» Your instructions
Filter the data below, keeping only lines that contain "initialstocks".

(Change detection data)
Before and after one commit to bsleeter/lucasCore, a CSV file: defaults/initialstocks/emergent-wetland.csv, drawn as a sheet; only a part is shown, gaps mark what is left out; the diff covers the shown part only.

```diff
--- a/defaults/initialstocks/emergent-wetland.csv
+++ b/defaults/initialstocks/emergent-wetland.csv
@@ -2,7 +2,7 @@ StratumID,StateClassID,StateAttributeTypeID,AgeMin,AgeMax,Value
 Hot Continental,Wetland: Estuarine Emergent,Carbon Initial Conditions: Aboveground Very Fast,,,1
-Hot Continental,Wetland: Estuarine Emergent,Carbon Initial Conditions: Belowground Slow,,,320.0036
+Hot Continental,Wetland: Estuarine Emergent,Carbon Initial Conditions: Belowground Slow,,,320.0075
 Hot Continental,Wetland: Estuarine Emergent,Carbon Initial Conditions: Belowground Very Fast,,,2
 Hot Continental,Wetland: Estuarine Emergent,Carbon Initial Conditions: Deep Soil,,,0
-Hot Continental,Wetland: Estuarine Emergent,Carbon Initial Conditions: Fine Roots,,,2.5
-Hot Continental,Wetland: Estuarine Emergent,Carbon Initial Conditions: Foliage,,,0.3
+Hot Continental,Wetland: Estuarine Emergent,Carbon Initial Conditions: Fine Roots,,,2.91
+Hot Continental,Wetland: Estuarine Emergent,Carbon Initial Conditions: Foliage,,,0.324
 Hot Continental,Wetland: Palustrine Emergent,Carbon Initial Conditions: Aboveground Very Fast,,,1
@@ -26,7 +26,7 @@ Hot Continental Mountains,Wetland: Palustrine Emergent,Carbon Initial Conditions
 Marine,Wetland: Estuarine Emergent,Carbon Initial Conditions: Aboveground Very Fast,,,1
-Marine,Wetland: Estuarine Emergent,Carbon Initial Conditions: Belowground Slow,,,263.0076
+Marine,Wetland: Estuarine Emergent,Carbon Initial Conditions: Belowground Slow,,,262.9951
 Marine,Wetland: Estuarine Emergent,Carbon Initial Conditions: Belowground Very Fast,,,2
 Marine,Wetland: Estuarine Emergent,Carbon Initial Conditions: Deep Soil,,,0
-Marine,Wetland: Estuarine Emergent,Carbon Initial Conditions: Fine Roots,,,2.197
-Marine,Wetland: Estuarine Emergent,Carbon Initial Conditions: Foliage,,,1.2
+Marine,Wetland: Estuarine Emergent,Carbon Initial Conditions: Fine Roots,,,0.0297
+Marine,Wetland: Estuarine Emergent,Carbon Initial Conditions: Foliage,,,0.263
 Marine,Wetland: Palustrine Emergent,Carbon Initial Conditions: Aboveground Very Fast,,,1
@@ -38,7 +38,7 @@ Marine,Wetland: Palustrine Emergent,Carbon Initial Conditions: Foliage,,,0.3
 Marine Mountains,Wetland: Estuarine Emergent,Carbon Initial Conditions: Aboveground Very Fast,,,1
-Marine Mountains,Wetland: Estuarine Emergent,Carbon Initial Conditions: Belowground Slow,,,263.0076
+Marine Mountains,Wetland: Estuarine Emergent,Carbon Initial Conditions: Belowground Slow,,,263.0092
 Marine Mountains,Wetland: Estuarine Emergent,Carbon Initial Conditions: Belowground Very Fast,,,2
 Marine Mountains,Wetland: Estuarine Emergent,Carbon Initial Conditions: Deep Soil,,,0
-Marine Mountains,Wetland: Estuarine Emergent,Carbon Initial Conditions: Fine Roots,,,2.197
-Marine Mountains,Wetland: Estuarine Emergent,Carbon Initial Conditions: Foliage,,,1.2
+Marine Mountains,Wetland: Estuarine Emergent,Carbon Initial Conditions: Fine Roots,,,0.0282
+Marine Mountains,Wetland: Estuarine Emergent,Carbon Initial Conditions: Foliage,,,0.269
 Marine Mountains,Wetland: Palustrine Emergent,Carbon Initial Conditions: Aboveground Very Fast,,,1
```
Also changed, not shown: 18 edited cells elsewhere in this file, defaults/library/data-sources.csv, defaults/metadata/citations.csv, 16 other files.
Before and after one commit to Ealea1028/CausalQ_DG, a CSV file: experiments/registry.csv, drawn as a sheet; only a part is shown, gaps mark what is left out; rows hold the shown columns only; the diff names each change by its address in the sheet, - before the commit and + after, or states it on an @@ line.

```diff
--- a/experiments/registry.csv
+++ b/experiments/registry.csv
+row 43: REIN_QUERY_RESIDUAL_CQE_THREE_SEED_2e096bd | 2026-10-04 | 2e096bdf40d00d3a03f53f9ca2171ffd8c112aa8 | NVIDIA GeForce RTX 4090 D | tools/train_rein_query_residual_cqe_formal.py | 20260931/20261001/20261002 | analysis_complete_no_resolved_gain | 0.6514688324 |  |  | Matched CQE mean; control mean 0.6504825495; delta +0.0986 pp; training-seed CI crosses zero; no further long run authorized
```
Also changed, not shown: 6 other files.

» Answer to this exercise
Before and after one commit to bsleeter/lucasCore, a CSV file: defaults/initialstocks/emergent-wetland.csv, drawn as a sheet; only a part is shown, gaps mark what is left out; the diff covers the shown part only.
--- a/defaults/initialstocks/emergent-wetland.csv
+++ b/defaults/initialstocks/emergent-wetland.csv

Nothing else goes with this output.